On February 6, 2017, Acting SEC Chairman Michael S. Piwowar announced that the Commission is reconsidering the implementation of the CEO-to-Worker Pay Ratio Rule. The rule requires a public company to disclose the ratio of its median total annual compensation across all employees to the total annual compensation of its chief executive officer. Although the DoddFrank Wall Street Reform and Consumer Protection Act required the rule, the SEC adopted the rule in August 2015, and companies were told to provide the disclosure for their first fiscal year beginning on or after January 1, 2017, Piwowar unexpectedly announced that the SEC was seeking further public input on the merits of the rule before any potential implementation.
Investors and legislators have strongly denounced the delay. On March 22, 2017, a group of 100-plus institutional investors holding a combined $3 trillion in assets under management sent a letter to Piwowar, urging the SEC not to delay implementation of the rule. The letter, signed by representatives of unions, pension plans, asset managers, faith-based funds, advocacy investment organizations, and state treasurers, stated that any delay imposes "significant costs" on investors and noted that "pay ratio disclosure will provide material information to investors who are concerned about CEO and employee compensation and its impact on shareholder value." The investors noted that pay ratio information is material because, among other things, it "enables investors to make more informed decisions on executive compensation, sheds light on the impact of high
CEO-to-employee pay ratios on employee morale," and indicates a company's approach to balancing internal equity and external competitiveness when setting CEO pay targets.

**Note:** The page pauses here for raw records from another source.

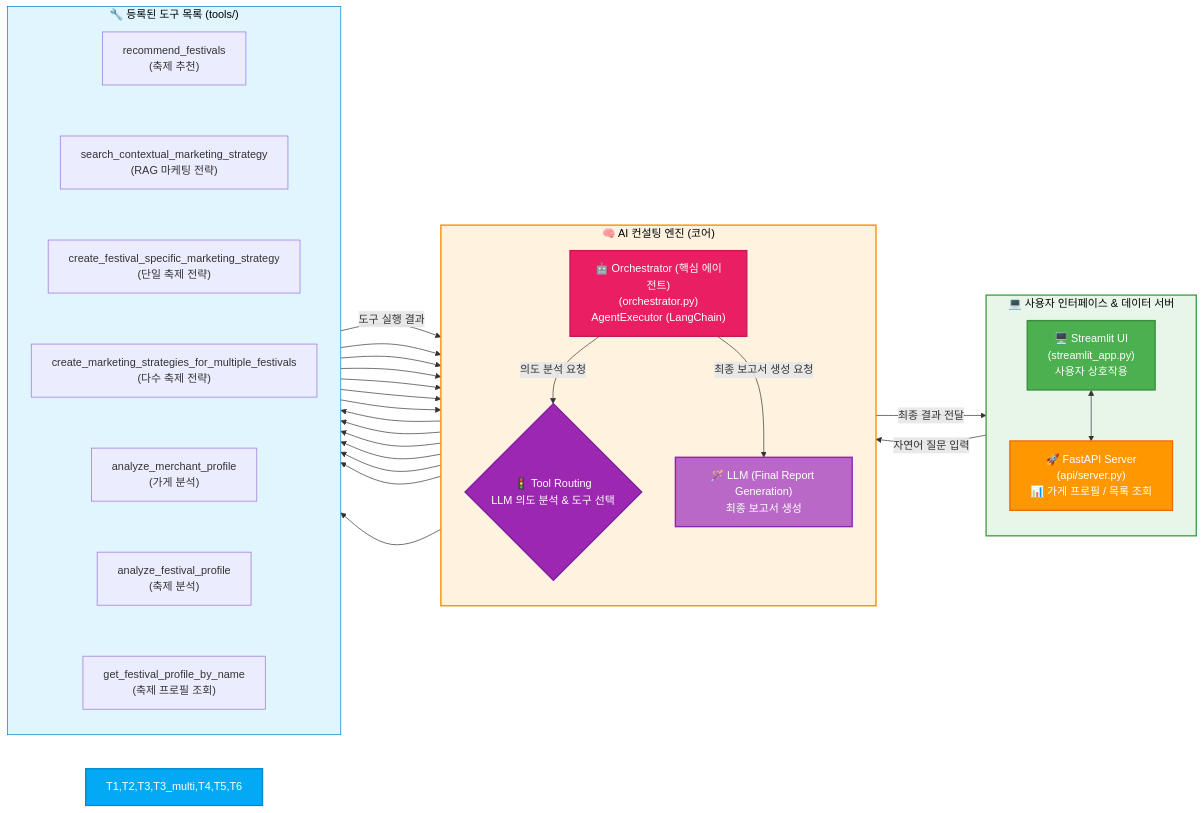
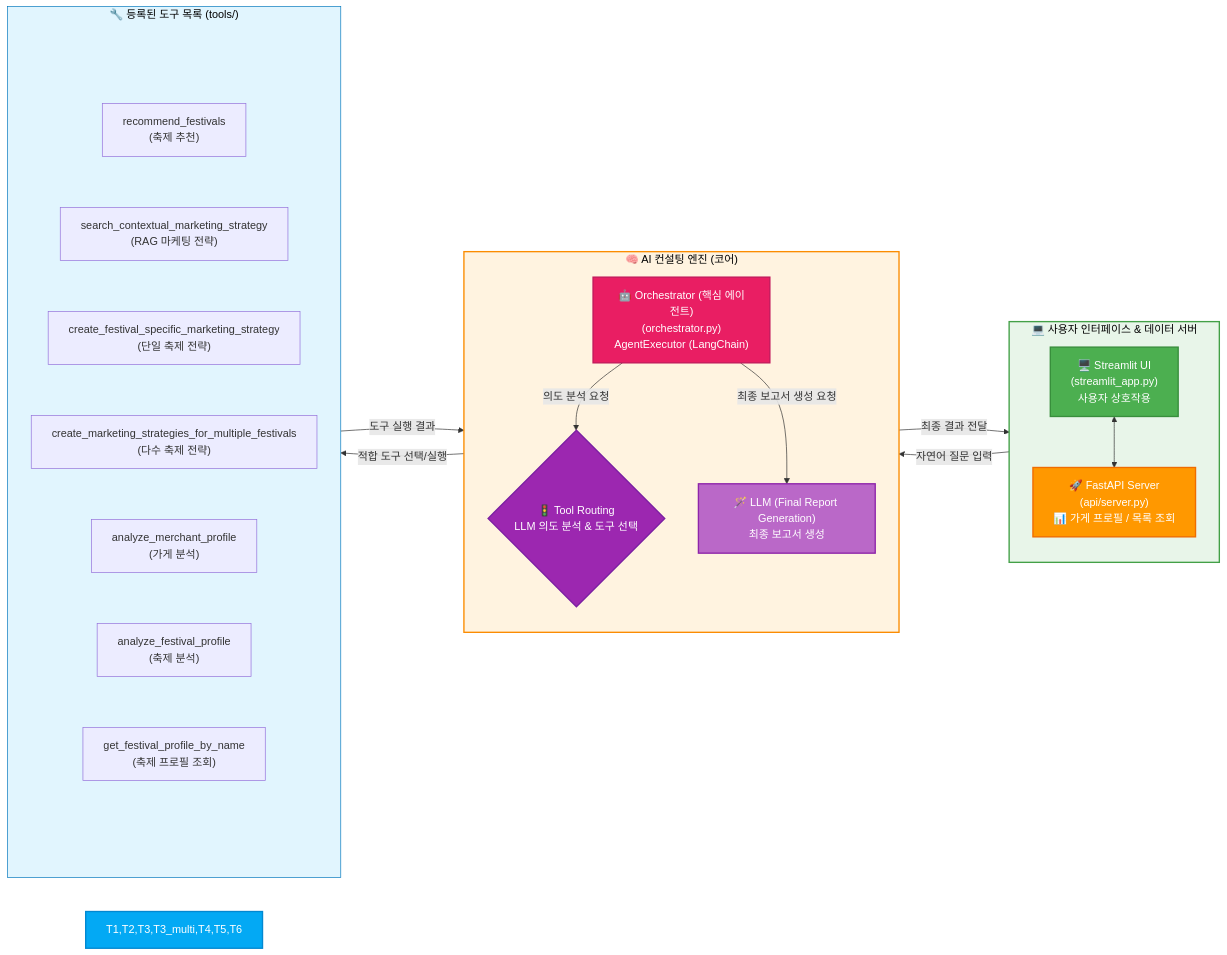
Before and after one commit to Synapse-Bigcontest/2025_bigcontest: the first of 4 diagrams in README.md, drawn with Mermaid.

````diff
--- a/README.md
+++ b/README.md
@@ -94,82 +94,76 @@
 ```mermaid
 graph LR
     %% ========================
     %% 1. (좌측) 사용자 인터페이스
     %% ========================
     subgraph SG_UserServer ["💻 사용자 인터페이스 & 데이터 서버"]
         direction TB
         A["🖥️ Streamlit UI\n(streamlit_app.py)\n사용자 상호작용"]
         B["🚀 FastAPI Server\n(api/server.py)\n📊 가게 프로필 / 목록 조회"]
         A <--> B
     end
 
     %% ========================
     %% 2. (중간) AI 컨설팅 엔진 (코어)
     %% ========================
     subgraph SG_Engine_Core ["🧠 AI 컨설팅 엔진 (코어)"]
         direction TB
         C["🤖 Orchestrator (핵심 에이전트)\n(orchestrator.py)\nAgentExecutor (LangChain)"]
         D{"🚦 Tool Routing\nLLM 의도 분석 & 도구 선택"}
         LLM_Final["🪄 LLM (Final Report Generation)\n최종 보고서 생성"]
     end
 
     %% ========================
     %% 3. (우측) 도구 목록 (세로 정렬 강제)
     %% ========================
     subgraph SG_Tools ["🔧 등록된 도구 목록 (tools/)"]
         direction TB
+        
+        %% ★★★ 보이지 않는 진입/진출 노드 정의 ★★★
+        T_IN( )
+        
         T1["recommend_festivals\n(축제 추천)"]
         T2["search_contextual_marketing_strategy\n(RAG 마케팅 전략)"]
         T3["create_festival_specific_marketing_strategy\n(단일 축제 전략)"]
         T3_multi["create_marketing_strategies_for_multiple_festivals\n(다수 축제 전략)"]
         T4["analyze_merchant_profile\n(가게 분석)"]
         T5["analyze_festival_profile\n(축제 분석)"]
         T6["get_festival_profile_by_name\n(축제 프로필 조회)"]
         
-        T1 ~~~ T2
-        T2 ~~~ T3
-        T3 ~~~ T3_multi
-        T3_multi ~~~ T4
-        T4 ~~~ T5
-        T5 ~~~ T6
+        T_OUT( )
+        
+        %% ★★★ 세로 정렬 강제를 위한 보이지 않는 링크 ★★★
+        T_IN ~~~ T1 ~~~ T2 ~~~ T3 ~~~ T3_multi ~~~ T4 ~~~ T5 ~~~ T6 ~~~ T_OUT
     end
 
     %% ========================
-    %% 4. E2E 연결 관계 (Fan-out / Fan-in)
+    %% 4. E2E 연결 관계 (보이지 않는 노드 활용)
     %% ========================
     A -- "자연어 질문 입력" --> C
     C -- "의도 분석 요청" --> D
     C -- "최종 보고서 생성 요청" --> LLM_Final
     LLM_Final -- "최종 결과 전달" --> A
     
-    D -- " " --> T1
-    D -- " " --> T2
-    D -- " " --> T3
-    D -- " " --> T3_multi
-    D -- " " --> T4
-    D -- " " --> T5
-    D -- " " --> T6
-    
-    T1 -- "도구 실행 결과" --> C
-    T2 -- " " --> C
-    T3 -- " " --> C
-    T3_multi -- " " --> C
-    T4 -- " " --> C
-    T5 -- " " --> C
-    T6 -- " " --> C
+    %% ★★★ 핵심 수정: 보이지 않는 노드(T_IN, T_OUT)에 연결 ★★★
+    D -- "적합 도구 선택/실행" --> T_IN
+    T_OUT -- "도구 실행 결과" --> C
 
     %% ========================
     %% 5. 스타일 지정
     %% ========================
     style A fill:#4CAF50,color:#fff,stroke:#388E3C,stroke-width:2px
     style B fill:#FF9800,color:#fff,stroke:#EF6C00,stroke-width:2px
     style C fill:#E91E63,color:#fff,stroke:#C2185B,stroke-width:2px
     style D fill:#9C27B0,color:#fff,stroke:#7B1FA2,stroke-width:2px,shape:diamond
     style LLM_Final fill:#BA68C8,color:#fff,stroke:#8E24AA,stroke-width:2px
     
     style SG_UserServer fill:#E8F5E9,stroke:#43A047,stroke-width:2px,color:#000
     style SG_Engine_Core fill:#FFF3E0,stroke:#FB8C00,stroke-width:2px,color:#000
     style SG_Tools fill:#E1F5FE, stroke:#0277BD,color:#000
 
     style T1,T2,T3,T3_multi,T4,T5,T6 fill:#03A9F4,color:#fff,stroke:#0288D1,stroke-width:2px,shape:hexagon
+    
+    %% ★★★ 보이지 않는 노드 스타일 ★★★
+    style T_IN fill:none,stroke:none
+    style T_OUT fill:none,stroke:none
 ```
````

A group of US Senators also sent a letter to Piwowar opposing any delay in the rule's implementation and highlighting the rule's history: "For nearly seven years, investors have been waiting for this disclosure, and now as the first reporting period has just begun, you have inexplicably halted this important investor tool."